After years of pressure from Western lawmakers, Congress finally has taken steps to improve funding for wildfire prevention and suppression. The action should bring a much-needed end to the practice of “fire borrowing” that has exacerbated wildfires, particularly in this part of the country.
A $1.3 trillion spending bill approved by Congress and signed by President Donald Trump last month includes the Wildfire Disaster Funding Act — money dedicated to battling blazes that have been increasing in frequency and intensity.
The act creates an emergency fund of about $2 billion that can be accessed by the U.S. Forest Service and Bureau of Land Management when the agencies’ wildfire budgets have been exhausted. In the process, the action rightly treats wildfires as natural disasters, providing funding similar to that for hurricanes and floods.
That is preferable to the previous form of funding for fire suppression. Federal officials typically have engaged in fire borrowing, using funding earmarked for forest management to fight fires during particularly damaging seasons.
The effect has been a reduction in fire prevention and a depletion of forest health ... which leads to more damaging blazes the following year … which leads to more borrowing … . That creates a cycle of increasingly intense fires year after year.
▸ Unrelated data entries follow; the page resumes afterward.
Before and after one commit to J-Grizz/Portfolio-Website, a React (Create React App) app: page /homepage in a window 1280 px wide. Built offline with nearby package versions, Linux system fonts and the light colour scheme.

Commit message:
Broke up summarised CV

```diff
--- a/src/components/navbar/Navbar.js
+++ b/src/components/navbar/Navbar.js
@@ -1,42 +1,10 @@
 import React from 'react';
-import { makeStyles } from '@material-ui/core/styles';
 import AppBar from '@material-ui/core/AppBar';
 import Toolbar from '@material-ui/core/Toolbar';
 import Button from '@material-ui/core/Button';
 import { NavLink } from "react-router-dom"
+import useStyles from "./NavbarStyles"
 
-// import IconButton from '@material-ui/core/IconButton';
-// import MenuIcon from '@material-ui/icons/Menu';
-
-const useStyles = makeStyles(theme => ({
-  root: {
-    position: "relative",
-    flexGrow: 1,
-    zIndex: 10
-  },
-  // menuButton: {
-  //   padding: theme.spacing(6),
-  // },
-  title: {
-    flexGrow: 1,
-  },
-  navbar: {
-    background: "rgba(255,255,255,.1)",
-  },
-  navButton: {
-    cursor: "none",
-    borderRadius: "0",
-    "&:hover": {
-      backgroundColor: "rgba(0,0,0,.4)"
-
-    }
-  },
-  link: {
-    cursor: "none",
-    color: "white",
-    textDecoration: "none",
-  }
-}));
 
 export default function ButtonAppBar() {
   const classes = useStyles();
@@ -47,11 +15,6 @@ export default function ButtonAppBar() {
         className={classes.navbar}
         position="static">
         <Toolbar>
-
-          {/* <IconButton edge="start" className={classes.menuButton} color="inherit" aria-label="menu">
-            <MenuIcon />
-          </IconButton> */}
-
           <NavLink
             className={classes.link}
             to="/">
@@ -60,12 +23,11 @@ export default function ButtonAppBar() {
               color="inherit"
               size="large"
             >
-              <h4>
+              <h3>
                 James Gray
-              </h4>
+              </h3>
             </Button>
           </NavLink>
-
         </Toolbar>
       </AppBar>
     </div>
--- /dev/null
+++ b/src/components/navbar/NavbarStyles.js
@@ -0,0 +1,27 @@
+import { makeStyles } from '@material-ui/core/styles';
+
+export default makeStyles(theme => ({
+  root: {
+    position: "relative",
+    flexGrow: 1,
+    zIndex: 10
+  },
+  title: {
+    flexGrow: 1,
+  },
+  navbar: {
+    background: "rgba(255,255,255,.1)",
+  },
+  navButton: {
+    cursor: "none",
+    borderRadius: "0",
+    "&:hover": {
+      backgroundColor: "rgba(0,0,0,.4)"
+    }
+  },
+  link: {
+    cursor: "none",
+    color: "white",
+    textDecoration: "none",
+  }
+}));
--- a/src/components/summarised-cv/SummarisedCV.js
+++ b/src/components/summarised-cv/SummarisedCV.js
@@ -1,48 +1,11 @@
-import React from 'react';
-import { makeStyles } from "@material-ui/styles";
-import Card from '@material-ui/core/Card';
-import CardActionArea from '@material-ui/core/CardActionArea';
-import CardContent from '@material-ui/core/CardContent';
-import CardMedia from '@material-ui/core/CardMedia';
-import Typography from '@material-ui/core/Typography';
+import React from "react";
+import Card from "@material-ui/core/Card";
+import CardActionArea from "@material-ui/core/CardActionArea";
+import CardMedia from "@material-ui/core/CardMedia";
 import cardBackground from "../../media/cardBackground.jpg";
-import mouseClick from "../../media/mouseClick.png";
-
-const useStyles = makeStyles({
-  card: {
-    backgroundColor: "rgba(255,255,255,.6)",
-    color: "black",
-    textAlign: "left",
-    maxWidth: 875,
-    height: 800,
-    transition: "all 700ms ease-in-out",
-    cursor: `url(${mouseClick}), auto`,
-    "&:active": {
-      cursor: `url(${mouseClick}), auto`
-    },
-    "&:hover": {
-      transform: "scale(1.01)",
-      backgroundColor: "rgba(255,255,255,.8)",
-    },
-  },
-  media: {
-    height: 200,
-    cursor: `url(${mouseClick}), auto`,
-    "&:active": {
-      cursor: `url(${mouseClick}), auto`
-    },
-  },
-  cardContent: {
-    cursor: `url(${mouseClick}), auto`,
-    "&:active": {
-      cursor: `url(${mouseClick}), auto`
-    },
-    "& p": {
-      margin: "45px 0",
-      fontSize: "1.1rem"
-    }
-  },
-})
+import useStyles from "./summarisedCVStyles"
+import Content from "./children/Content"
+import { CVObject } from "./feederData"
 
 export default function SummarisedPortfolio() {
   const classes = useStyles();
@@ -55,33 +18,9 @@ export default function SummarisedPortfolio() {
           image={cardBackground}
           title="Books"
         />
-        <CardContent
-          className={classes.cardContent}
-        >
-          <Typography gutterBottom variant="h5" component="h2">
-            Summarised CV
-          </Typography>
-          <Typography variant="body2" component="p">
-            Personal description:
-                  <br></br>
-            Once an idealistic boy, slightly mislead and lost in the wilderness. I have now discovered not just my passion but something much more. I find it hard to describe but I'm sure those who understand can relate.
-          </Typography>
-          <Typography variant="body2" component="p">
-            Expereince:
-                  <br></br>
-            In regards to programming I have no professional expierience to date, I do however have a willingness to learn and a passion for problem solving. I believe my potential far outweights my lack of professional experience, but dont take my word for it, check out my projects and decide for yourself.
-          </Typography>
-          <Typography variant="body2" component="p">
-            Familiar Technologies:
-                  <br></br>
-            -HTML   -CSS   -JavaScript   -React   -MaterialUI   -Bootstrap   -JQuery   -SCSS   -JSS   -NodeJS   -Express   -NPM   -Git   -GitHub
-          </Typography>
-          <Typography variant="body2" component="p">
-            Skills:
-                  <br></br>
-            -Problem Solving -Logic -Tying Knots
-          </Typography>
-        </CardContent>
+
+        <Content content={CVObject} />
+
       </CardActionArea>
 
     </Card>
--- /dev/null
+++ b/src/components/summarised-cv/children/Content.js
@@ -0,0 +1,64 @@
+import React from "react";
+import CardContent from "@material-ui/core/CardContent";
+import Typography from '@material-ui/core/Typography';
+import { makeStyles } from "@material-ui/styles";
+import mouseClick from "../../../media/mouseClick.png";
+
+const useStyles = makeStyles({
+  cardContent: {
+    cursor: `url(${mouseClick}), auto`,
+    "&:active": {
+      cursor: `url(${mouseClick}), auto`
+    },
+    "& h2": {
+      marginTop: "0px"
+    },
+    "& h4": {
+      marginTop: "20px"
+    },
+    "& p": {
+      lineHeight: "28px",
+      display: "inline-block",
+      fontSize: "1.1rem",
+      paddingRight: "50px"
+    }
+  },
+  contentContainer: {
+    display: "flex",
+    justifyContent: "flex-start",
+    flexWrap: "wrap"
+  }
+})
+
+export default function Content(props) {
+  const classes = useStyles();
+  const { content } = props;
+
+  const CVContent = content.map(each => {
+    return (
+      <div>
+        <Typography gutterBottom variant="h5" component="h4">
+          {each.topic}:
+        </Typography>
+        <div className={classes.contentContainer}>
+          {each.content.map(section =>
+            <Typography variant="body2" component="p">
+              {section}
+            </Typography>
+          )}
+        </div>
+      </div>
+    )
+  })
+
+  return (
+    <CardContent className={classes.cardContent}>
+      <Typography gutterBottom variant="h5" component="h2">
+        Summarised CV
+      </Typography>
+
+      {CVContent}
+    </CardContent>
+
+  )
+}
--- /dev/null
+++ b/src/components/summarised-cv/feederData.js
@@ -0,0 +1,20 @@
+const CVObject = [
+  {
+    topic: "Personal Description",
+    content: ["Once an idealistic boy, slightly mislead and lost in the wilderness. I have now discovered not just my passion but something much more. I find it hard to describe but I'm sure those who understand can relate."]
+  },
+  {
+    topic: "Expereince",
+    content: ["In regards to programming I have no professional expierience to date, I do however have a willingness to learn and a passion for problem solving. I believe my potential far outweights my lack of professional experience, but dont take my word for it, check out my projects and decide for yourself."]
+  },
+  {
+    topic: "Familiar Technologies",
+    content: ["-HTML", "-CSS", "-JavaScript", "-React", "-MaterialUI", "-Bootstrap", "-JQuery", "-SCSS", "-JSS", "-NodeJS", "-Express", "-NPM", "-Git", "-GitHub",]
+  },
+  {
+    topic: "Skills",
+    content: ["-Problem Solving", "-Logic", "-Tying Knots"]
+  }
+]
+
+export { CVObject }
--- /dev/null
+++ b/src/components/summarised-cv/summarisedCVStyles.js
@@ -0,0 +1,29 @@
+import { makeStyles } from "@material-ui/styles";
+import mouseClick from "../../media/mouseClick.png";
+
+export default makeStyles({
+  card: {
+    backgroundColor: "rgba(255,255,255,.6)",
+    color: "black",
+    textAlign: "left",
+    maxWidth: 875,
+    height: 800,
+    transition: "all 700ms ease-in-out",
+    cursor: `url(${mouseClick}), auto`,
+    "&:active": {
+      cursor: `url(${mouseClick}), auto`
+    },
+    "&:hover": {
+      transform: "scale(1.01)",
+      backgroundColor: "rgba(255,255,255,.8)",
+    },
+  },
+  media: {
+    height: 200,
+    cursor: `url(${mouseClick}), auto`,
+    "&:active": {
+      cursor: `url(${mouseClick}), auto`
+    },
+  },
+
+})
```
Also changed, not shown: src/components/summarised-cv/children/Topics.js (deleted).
Add in the impact of climate change upon the Northwest’s forests, and the problem deepens.
As Hilary Franz, Washington’s commissioner of public lands, wrote in a recent opinion piece for the Walla Walla Union-Bulletin: “Last year, the Forest Service spent $2 billion battling record-setting blazes across the West — a staggering 56 percent of the agency’s budget.”
The column, co-written with Mike Stevens of The Nature Conservancy, also pointed out the impact upon Washington: “There are 2.7 million acres of ‘unhealthy’ forests across Eastern Washington, spanning federal, state, local, private and tribal lands. These diseased and dying forests make easy kindling for wildfires.”
The idea of ending fire borrowing is nothing new. Sen. Ron Wyden, D-Ore., has pressed the issue for years, and Democratic Sens. Maria Cantwell and Patty Murray of Washington often have joined the chorus. Rep. Jaime Herrera Beutler, R-Battle Ground, praised the bill “so the Forest Service can be freed from having to raid its forest management budget to combat the devastating wildfires we’ve seen recently.”
It is likely that those devastating fires are the new normal.
Record-setting blazes have been common in recent years, with forest health often treated as an afterthought by federal officials. One school of thought suggests that fires should be allowed to burn until they endanger people or structures, but experts point out that blazes in remote regions are devastating to the ecology and to wildlife. And as people in Clark County were reminded last year by the Eagle Creek Fire, a large blaze can rain ash and diminish air quality for hundreds of miles.
Last fall, Washington’s Department of Natural Resources launched a 20-year Forest Health Plan, focusing upon strengthening forests and building fire resiliency. When talking about millions of acres of land — about half of Washington’s 42 million acres is forested — such a project will require decades to be implemented and develop effectiveness.
A dedicated funding stream for fighting unpredictable wildfires will help the state and federal government in maintaining forests and reducing the annual need for fire suppression. In other words, Congress has finally seen the forest for the trees.